### TASK DIRECTIONS
Going through the material below, please gather all lines with the word "vectornorm" in them.

### SUPPLIED RECORDS
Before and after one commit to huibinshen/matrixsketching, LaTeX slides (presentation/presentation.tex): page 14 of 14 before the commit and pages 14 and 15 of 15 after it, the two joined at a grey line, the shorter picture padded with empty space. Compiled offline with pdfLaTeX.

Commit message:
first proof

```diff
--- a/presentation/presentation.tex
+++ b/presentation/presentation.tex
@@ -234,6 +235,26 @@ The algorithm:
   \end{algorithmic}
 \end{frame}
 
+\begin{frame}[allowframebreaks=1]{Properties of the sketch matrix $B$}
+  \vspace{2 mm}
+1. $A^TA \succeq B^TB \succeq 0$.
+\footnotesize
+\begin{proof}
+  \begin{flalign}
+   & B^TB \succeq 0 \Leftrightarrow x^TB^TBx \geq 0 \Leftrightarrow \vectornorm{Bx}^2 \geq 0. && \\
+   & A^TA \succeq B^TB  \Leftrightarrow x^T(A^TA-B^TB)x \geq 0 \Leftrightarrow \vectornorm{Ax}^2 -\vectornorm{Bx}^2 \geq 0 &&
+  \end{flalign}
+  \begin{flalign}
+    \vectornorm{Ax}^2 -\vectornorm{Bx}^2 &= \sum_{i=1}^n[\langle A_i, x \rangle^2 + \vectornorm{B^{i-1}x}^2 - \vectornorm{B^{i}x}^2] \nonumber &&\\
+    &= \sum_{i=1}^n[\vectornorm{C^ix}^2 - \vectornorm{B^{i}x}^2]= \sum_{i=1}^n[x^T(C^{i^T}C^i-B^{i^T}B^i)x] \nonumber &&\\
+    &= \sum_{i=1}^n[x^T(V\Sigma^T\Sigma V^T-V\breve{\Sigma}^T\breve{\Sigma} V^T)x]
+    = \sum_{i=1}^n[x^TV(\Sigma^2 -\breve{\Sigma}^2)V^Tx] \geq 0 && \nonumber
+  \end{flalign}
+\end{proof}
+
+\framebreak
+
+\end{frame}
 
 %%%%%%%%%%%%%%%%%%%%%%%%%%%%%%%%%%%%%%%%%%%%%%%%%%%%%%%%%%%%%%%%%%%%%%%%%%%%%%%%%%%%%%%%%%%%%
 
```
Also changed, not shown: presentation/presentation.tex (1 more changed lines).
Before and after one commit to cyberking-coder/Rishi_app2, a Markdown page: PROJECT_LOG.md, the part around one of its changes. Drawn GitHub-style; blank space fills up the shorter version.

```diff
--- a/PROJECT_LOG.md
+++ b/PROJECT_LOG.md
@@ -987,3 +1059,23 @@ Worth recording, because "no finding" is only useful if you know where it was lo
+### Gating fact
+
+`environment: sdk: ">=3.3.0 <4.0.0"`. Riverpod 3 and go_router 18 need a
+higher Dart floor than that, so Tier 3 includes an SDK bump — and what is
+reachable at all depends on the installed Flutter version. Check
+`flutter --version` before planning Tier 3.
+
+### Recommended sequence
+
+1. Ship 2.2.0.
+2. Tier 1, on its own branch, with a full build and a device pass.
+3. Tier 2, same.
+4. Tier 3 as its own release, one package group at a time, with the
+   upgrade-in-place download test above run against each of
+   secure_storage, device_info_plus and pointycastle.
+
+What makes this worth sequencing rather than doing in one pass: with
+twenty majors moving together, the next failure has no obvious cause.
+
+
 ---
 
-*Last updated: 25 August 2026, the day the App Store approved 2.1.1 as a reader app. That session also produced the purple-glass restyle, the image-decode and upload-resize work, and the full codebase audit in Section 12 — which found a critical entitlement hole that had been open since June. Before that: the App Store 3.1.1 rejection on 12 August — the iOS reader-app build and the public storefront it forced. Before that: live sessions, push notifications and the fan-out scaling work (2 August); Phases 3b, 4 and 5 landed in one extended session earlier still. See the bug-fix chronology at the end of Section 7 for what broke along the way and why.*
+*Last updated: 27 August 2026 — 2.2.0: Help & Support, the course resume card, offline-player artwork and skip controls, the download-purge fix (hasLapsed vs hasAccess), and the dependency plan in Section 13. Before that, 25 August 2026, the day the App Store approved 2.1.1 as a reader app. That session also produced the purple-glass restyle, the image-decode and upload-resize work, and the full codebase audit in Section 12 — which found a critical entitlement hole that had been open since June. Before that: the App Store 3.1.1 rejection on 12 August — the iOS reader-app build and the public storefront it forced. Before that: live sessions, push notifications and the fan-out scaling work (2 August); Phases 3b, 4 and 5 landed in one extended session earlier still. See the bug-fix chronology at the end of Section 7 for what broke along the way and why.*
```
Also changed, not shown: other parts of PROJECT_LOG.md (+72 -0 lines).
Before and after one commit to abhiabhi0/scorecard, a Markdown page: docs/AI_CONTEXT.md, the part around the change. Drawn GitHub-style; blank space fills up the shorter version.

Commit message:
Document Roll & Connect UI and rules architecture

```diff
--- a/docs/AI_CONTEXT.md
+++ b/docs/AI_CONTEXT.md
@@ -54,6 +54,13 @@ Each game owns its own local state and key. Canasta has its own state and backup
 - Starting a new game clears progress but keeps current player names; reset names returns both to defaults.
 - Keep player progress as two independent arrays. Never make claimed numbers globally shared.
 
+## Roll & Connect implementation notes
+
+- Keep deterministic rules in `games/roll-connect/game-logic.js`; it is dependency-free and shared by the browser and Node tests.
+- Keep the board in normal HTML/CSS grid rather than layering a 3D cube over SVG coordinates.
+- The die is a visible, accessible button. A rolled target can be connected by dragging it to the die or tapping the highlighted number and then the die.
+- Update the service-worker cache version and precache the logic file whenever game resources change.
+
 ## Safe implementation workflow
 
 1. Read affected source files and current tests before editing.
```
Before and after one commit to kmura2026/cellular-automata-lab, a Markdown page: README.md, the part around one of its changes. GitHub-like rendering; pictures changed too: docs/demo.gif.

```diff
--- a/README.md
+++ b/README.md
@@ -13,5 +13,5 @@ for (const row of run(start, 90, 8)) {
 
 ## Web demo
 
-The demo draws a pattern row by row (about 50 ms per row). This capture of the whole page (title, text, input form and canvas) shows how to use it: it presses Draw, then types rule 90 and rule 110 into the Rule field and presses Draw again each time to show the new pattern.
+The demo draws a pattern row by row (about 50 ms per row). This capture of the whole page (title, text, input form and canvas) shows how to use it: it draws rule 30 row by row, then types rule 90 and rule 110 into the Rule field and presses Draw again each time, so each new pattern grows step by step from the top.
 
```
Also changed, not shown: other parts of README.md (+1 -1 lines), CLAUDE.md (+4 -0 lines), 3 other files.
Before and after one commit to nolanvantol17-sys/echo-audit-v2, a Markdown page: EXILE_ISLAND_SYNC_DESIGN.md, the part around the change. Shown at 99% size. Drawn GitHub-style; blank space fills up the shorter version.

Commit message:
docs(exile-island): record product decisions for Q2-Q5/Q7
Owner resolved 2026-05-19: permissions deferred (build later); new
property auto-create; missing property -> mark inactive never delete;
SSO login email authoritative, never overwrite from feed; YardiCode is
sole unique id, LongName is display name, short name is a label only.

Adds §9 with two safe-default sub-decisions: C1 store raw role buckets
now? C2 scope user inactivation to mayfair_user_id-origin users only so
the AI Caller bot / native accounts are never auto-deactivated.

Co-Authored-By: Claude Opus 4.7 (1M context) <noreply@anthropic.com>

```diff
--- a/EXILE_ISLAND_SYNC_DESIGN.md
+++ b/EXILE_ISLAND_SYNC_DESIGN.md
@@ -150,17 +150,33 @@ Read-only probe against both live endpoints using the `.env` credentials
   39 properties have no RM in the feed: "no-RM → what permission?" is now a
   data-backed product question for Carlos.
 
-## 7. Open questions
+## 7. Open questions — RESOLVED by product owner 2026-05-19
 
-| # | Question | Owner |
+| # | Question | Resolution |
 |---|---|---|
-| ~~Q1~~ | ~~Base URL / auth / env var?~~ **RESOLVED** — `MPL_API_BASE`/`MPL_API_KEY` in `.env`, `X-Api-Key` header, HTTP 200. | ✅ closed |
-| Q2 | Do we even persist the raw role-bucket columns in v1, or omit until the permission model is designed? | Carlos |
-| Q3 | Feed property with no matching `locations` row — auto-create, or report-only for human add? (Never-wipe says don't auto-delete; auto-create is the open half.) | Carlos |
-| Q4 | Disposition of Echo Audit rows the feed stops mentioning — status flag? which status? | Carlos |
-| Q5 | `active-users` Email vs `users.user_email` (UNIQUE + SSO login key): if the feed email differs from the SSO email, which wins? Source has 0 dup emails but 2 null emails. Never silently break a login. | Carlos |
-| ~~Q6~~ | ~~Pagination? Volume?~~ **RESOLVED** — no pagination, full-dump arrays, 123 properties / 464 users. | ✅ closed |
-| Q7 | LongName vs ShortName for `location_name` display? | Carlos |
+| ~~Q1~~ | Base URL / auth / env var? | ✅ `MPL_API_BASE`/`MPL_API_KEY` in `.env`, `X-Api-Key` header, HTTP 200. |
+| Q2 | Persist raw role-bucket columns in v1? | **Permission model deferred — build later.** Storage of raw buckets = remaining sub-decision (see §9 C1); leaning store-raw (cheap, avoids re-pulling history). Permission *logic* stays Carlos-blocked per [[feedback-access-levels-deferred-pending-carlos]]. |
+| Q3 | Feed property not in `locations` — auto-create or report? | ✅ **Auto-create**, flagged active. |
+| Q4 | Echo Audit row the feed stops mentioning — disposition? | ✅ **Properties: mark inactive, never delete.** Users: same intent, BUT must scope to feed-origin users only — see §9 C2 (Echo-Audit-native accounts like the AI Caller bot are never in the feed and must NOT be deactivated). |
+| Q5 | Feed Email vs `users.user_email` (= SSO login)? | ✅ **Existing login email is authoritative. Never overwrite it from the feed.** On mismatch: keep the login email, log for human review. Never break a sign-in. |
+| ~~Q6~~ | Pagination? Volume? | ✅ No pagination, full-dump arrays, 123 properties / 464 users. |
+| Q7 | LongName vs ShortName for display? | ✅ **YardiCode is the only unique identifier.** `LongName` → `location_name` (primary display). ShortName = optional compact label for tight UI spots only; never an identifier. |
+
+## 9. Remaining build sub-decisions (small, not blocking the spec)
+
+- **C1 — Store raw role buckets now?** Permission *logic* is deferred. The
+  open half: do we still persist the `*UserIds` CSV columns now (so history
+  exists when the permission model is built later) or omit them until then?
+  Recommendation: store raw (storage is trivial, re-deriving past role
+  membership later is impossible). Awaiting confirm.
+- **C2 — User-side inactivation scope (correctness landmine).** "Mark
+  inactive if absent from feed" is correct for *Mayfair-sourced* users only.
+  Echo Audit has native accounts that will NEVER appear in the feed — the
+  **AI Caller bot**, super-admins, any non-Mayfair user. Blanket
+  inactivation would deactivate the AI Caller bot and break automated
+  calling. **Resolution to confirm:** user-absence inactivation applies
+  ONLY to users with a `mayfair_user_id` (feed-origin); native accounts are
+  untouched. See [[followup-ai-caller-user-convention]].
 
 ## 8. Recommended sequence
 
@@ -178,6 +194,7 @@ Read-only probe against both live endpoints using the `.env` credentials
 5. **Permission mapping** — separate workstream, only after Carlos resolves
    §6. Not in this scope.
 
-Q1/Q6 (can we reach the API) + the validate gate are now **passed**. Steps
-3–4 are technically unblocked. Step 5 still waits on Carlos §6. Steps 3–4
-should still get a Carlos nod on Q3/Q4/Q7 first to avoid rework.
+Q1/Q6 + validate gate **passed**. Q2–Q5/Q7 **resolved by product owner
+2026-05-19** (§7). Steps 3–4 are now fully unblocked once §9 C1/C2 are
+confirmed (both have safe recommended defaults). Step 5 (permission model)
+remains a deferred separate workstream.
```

### YOUR RESPONSE
+   & B^TB \succeq 0 \Leftrightarrow x^TB^TBx \geq 0 \Leftrightarrow \vectornorm{Bx}^2 \geq 0. && \\
+   & A^TA \succeq B^TB  \Leftrightarrow x^T(A^TA-B^TB)x \geq 0 \Leftrightarrow \vectornorm{Ax}^2 -\vectornorm{Bx}^2 \geq 0 &&
+    \vectornorm{Ax}^2 -\vectornorm{Bx}^2 &= \sum_{i=1}^n[\langle A_i, x \rangle^2 + \vectornorm{B^{i-1}x}^2 - \vectornorm{B^{i}x}^2] \nonumber &&\\
+    &= \sum_{i=1}^n[\vectornorm{C^ix}^2 - \vectornorm{B^{i}x}^2]= \sum_{i=1}^n[x^T(C^{i^T}C^i-B^{i^T}B^i)x] \nonumber &&\\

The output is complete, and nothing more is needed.